EXERCISE INPUT START

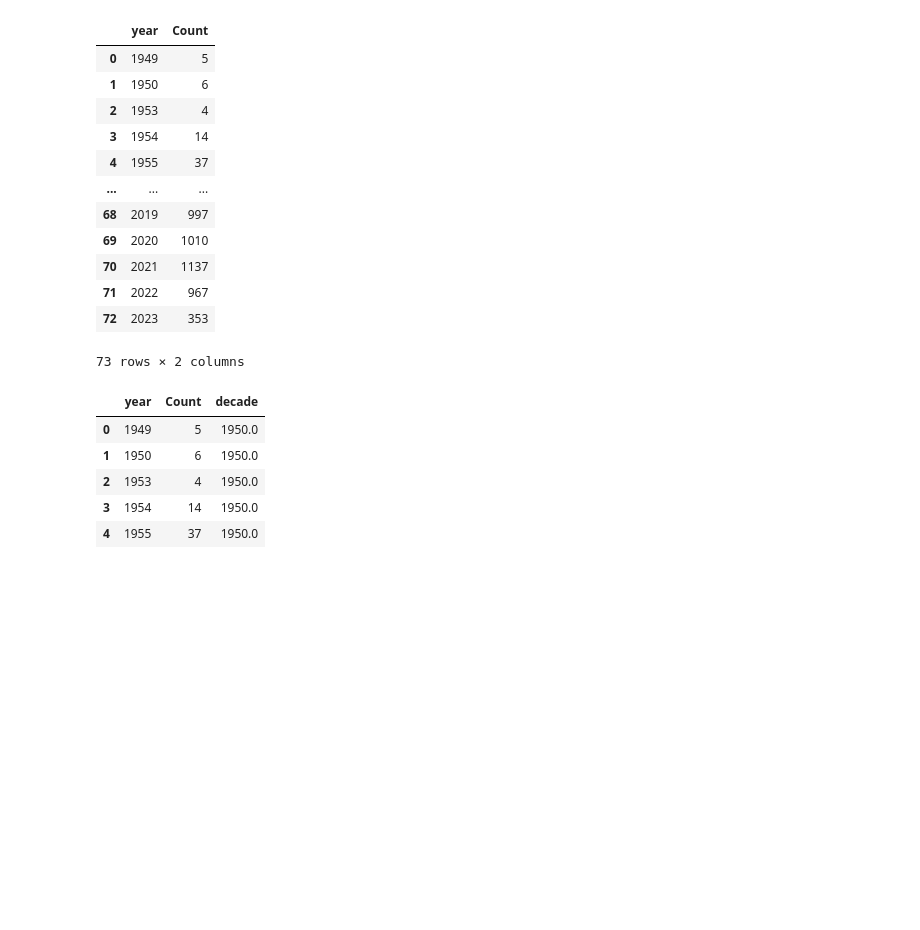
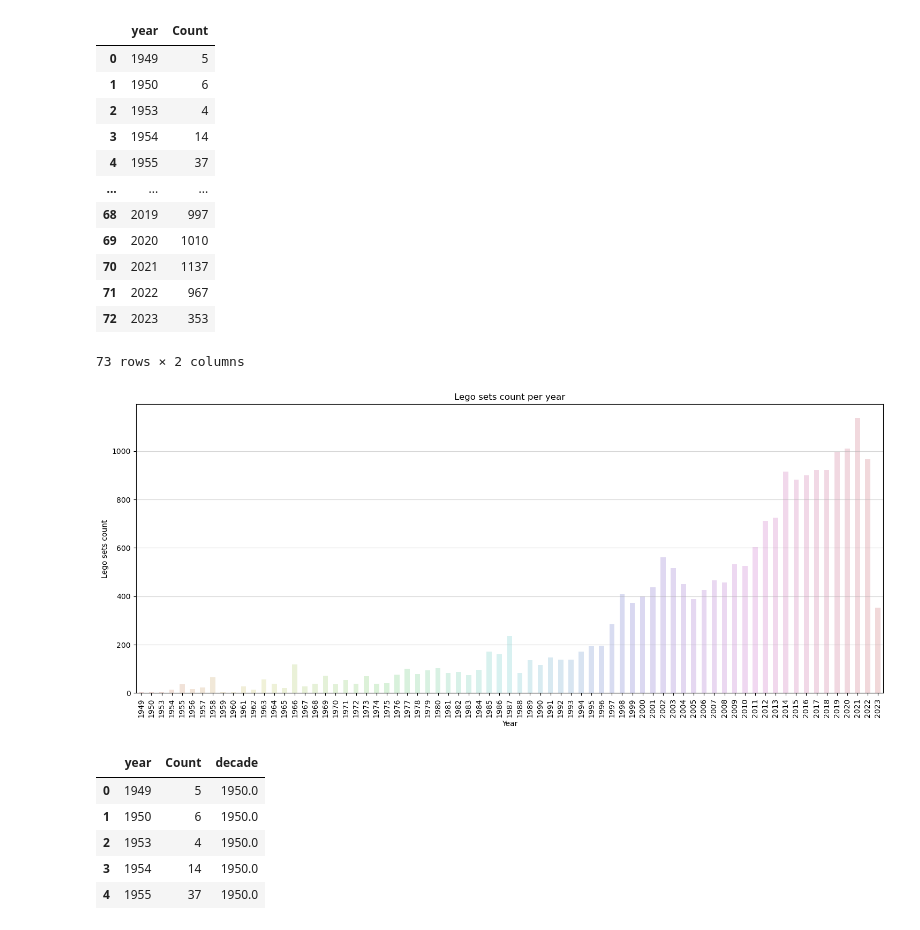
Before and after one commit to katarzynaadamczyk/data_analysis, a Jupyter notebook: lego_bricks/lego_analysis.ipynb, the cells around one changed output. Drawn from its saved outputs; the diff is of its cells as text; code cells hidden in the pictures; blank space fills up the shorter version.

Commit message:
added charts for question 1

```diff
--- a/lego_bricks/lego_analysis.ipynb
+++ b/lego_bricks/lego_analysis.ipynb
@@ -117,6 +144,18 @@ sets_table_year
 | 71 | 2022 | 967 |
 | 72 | 2023 | 353 |
 73 rows × 2 columns
+# %%
+ax = sns.set_style(style=None)
+fig, ax = plt.subplots(figsize=(18,7))
+plt.grid(axis='y', alpha=0.5)
+sns.barplot(data = sets_table_year, x='year', y='Count', alpha=0.25, ax=ax, palette='hls', width=0.5, order=sets_table_year['year'])
+ax.tick_params(axis='x', rotation=90)
+ax.set_title('Lego sets count per year')
+ax.set_ylabel('Lego sets count')
+ax.set_xlabel('Year')
+plt.show()
+# %% [output]
+[figure, added]
 # %%
 sets_table_year.loc[sets_table_year['year'] < 1960, 'decade'] = 1950
 for decade in range(1960, 2020, 10):
```
Also changed, not shown: parts of 13 cells of this notebook.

EXERCISE INPUT END

Copy each line from the data that features the string "ipynb".

Before and after one commit to katarzynaadamczyk/data_analysis, a Jupyter notebook: lego_bricks/lego_analysis.ipynb, the cells around one changed output. Drawn from its saved outputs; the diff is of its cells as text; code cells hidden in the pictures; blank space fills up the shorter version.
--- a/lego_bricks/lego_analysis.ipynb
+++ b/lego_bricks/lego_analysis.ipynb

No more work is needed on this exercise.